**TASK OBJECTIVE**
Note how many lines in the entries contain the string "syncapps", then give that number and nothing else.

** Opening MATERIAL SHOWN block **

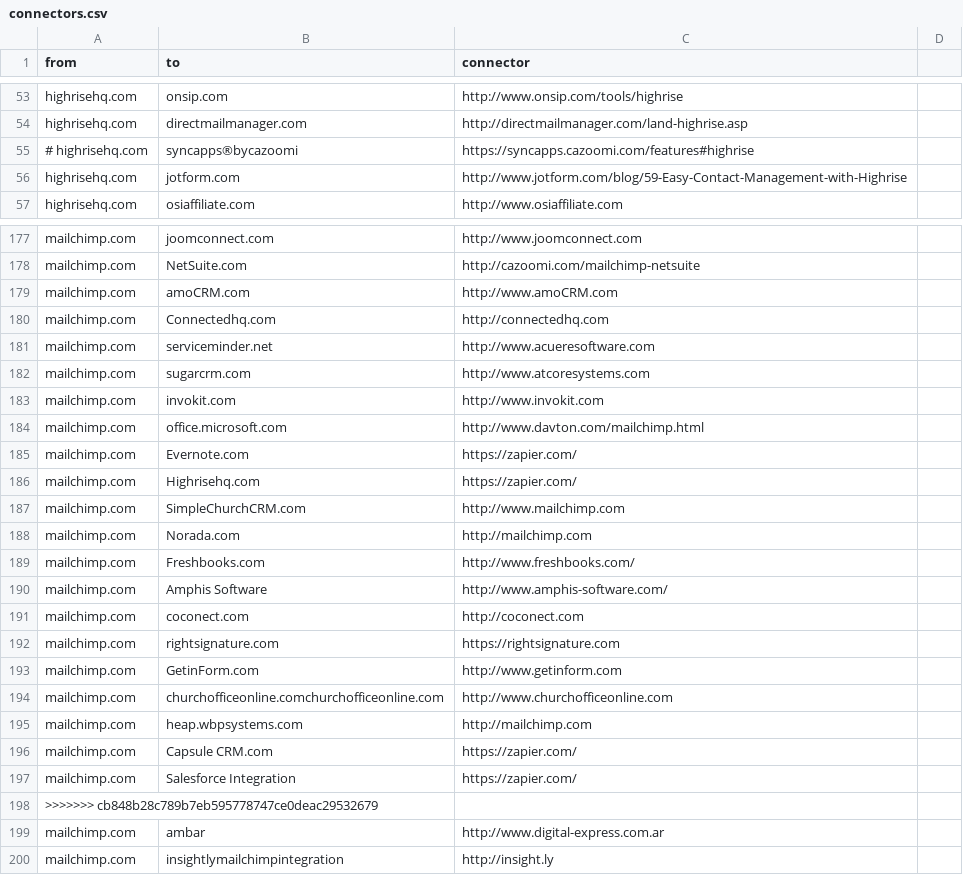
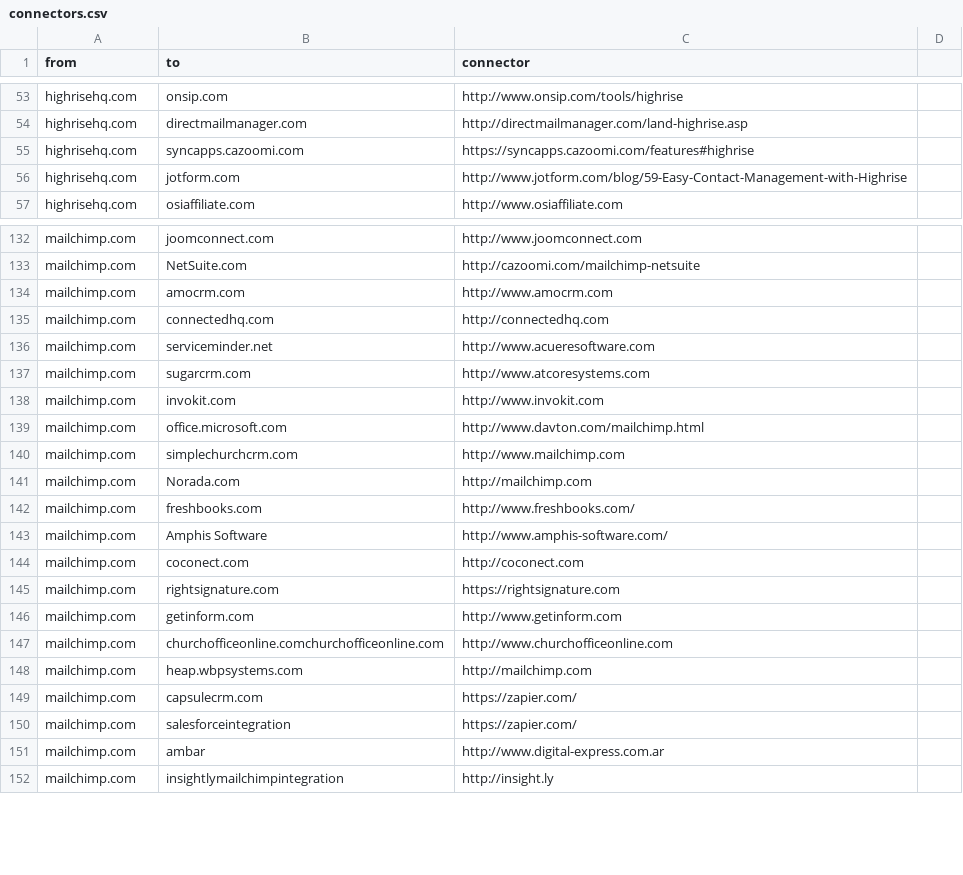
Before and after one commit to scraperwiki/res35, a CSV file: connectors.csv, drawn as a sheet; only a part is shown, gaps mark what is left out; the diff covers the shown part only.

```diff
--- a/connectors.csv
+++ b/connectors.csv
@@ -54,3 +54,3 @@ highrisehq.com,onsip.com,http://www.onsip.com/tools/highrise
 highrisehq.com,directmailmanager.com,http://directmailmanager.com/land-highrise.asp
-# highrisehq.com,syncapps®bycazoomi,https://syncapps.cazoomi.com/features#highrise
+highrisehq.com,syncapps.cazoomi.com,https://syncapps.cazoomi.com/features#highrise
 highrisehq.com,jotform.com,http://www.jotform.com/blog/59-Easy-Contact-Management-with-Highrise
@@ -178,4 +133,4 @@ mailchimp.com,joomconnect.com,http://www.joomconnect.com
 mailchimp.com,NetSuite.com,http://cazoomi.com/mailchimp-netsuite
-mailchimp.com,amoCRM.com,http://www.amoCRM.com
-mailchimp.com,Connectedhq.com,http://connectedhq.com
+mailchimp.com,amocrm.com,http://www.amocrm.com
+mailchimp.com,connectedhq.com,http://connectedhq.com
 mailchimp.com,serviceminder.net,http://www.acueresoftware.com
@@ -184,7 +139,5 @@ mailchimp.com,invokit.com,http://www.invokit.com
 mailchimp.com,office.microsoft.com,http://www.davton.com/mailchimp.html
-mailchimp.com,Evernote.com,https://zapier.com/
-mailchimp.com,Highrisehq.com,https://zapier.com/
-mailchimp.com,SimpleChurchCRM.com,http://www.mailchimp.com
+mailchimp.com,simplechurchcrm.com,http://www.mailchimp.com
 mailchimp.com,Norada.com,http://mailchimp.com
-mailchimp.com,Freshbooks.com,http://www.freshbooks.com/
+mailchimp.com,freshbooks.com,http://www.freshbooks.com/
 mailchimp.com,Amphis Software,http://www.amphis-software.com/
@@ -192,8 +145,7 @@ mailchimp.com,coconect.com,http://coconect.com
 mailchimp.com,rightsignature.com,https://rightsignature.com
-mailchimp.com,GetinForm.com,http://www.getinform.com
+mailchimp.com,getinform.com,http://www.getinform.com
 mailchimp.com,churchofficeonline.comchurchofficeonline.com,http://www.churchofficeonline.com
 mailchimp.com,heap.wbpsystems.com,http://mailchimp.com
-mailchimp.com,Capsule CRM.com,https://zapier.com/
-mailchimp.com,Salesforce Integration,https://zapier.com/
->>>>>>> cb848b28c789b7eb595778747ce0deac29532679
+mailchimp.com,capsulecrm.com,https://zapier.com/
+mailchimp.com,salesforceintegration,https://zapier.com/
 mailchimp.com,ambar,http://www.digital-express.com.ar
```
Also changed, not shown: 45 removed rows and 8 edited cells elsewhere in this file.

** Closing MATERIAL SHOWN block **

**TASK SOLUTION**
2